I’ve now moved in with Mr. Romantic in his suburban Kanata town home. The quiet neighbourhood reminds me a little of where I grew up. The only immediate backyard neighbours are chirping birds and the occasional wandering deer. We’re a 5-minute walk away from a beautiful Greenbelt path. As soon as we get onto that path, I feel calm. I've also changed jobs. I now work further east and live further west. Perhaps a long commute is just what I'm destined for. Woe is me!

A few things contributed to making the move from the city back to the burbs so easy, despite the long commute to work. First, obviously, falling in love. I get to live with Mr. Romantic. Second, I think is the trip I took to New York City with Mr. Romantic back in March. When I got back home after that trip, Ottawa seemed so small to me. Leaving it behind wasn't a big deal anymore.

I’m glad I got to experience living in downtown Ottawa. I might do it again someday, but most likely in another part of town. For the time being, I’m glad to be back in a place closer to nature, where I feel more at peace, living with the man I love.

Living downtown was a short lovely little adventure. Now on to my next adventure – the Kanata burbs.

Friday, 7 October 2016

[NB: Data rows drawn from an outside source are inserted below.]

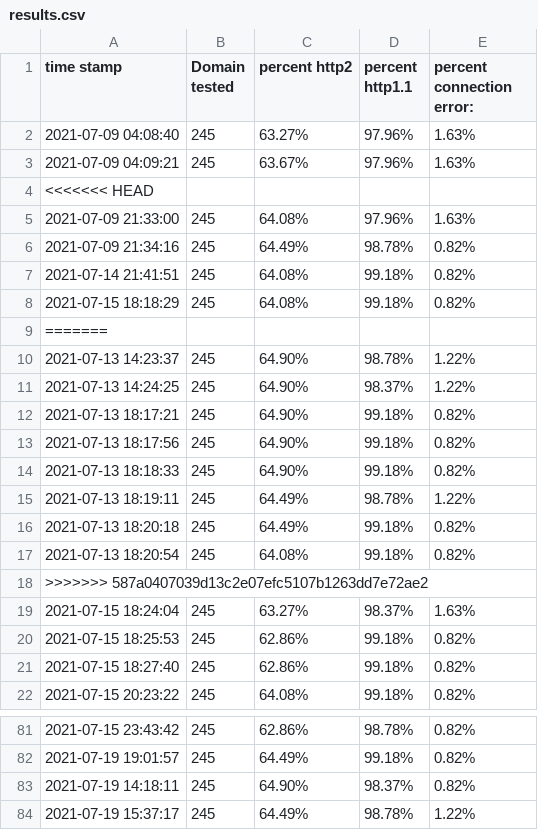
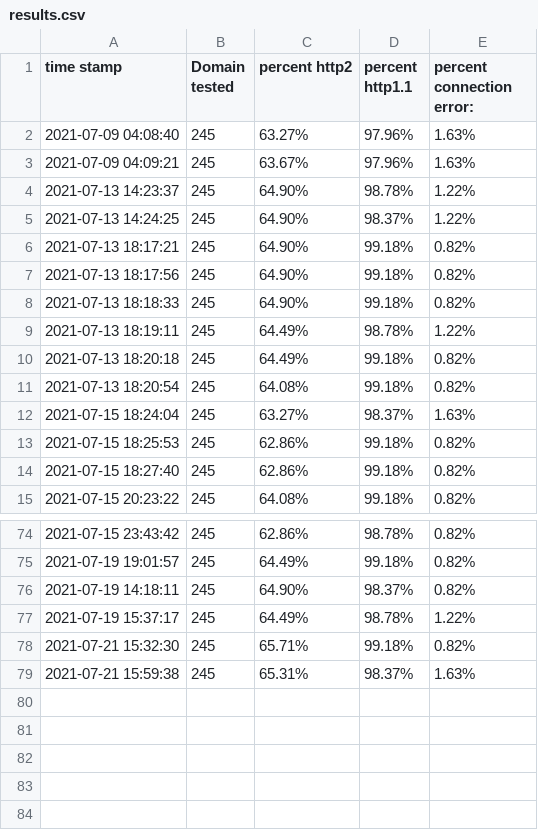
Before and after one commit to derekargueta/irm, a CSV file: cmd/analyze/results/results.csv, drawn as a sheet; only a part is shown, gaps mark what is left out.

```diff
--- a/cmd/analyze/results/results.csv
+++ b/cmd/analyze/results/results.csv
@@ -3,8 +3,2 @@ time stamp,Domain tested,percent http2,percent http1.1,percent connection error:
 2021-07-09 04:09:21,245,63.67%,97.96%,1.63%
-<<<<<<< HEAD
-2021-07-09 21:33:00,245,64.08%,97.96%,1.63%
-2021-07-09 21:34:16,245,64.49%,98.78%,0.82%
-2021-07-14 21:41:51,245,64.08%,99.18%,0.82%
-2021-07-15 18:18:29,245,64.08%,99.18%,0.82%
-=======
 2021-07-13 14:23:37,245,64.90%,98.78%,1.22%
@@ -17,3 +11,2 @@ time stamp,Domain tested,percent http2,percent http1.1,percent connection error:
 2021-07-13 18:20:54,245,64.08%,99.18%,0.82%
->>>>>>> 587a0407039d13c2e07efc5107b1263dd7e72ae2
 2021-07-15 18:24:04,245,63.27%,98.37%,1.63%
@@ -84 +77,3 @@ time stamp,Domain tested,percent http2,percent http1.1,percent connection error:
 2021-07-19 15:37:17,245,64.49%,98.78%,1.22%
+2021-07-21 15:32:30,245,65.71%,99.18%,0.82%
+2021-07-21 15:59:38,245,65.31%,98.37%,1.63%
```
Also changed, not shown: 2 other files.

Doing a second round of Whole30... again - final report

As promised, here is my final report to you on this experience.

"But wait, Dominique. This can't be a report on the end of your Whole30... it hasn't even been 30 days yet!"

You're right. I chose to end the Whole30 before the day 22 supper.

Yep. With only 8 days to go, I decided to stop. It was just too much. I started a new job on Monday (day 22). Although it was a nice first day, I underestimated the effect that the disruption in my routine would have on me. I felt exhausted, stressed, overwhelmed. Close to breaking. So I gave myself a break before I would break.

Mr. Romantic and I had supper at a restaurant with the kids after I was able to convince him that I really was OK with my decision. And I am. Really.

I still feel like I benefited from this Whole21.66. The pain in my butt is gone and I lost 10.2 lbs. But more importantly, for breakfast and lunch on what would have been day 23, I made less than ideal food choices. All that did was make me crave a healthier supper. So I ate a much healthier supper. And the next day I followed up with a Whole30 compliant breakfast and what would have been a compliant lunch if it wasn't for my hamburger bun.

So I think what this attempt at Whole30 did for me is remind me how tasty healthy foods are. And the healthier you eat, the better healthy foods taste because your taste buds are not numbed by the super processed foods full of sugar, salt and terrible fats.

Also, stopping before it was over and then eating compliant meals after that break showed me that it is possible for me to eat mostly compliant and enjoy it, but I don't have to be perfect.

My plan going forward is to have a mostly paleo diet. I feel I can do that now in a way I didn't believe I could before.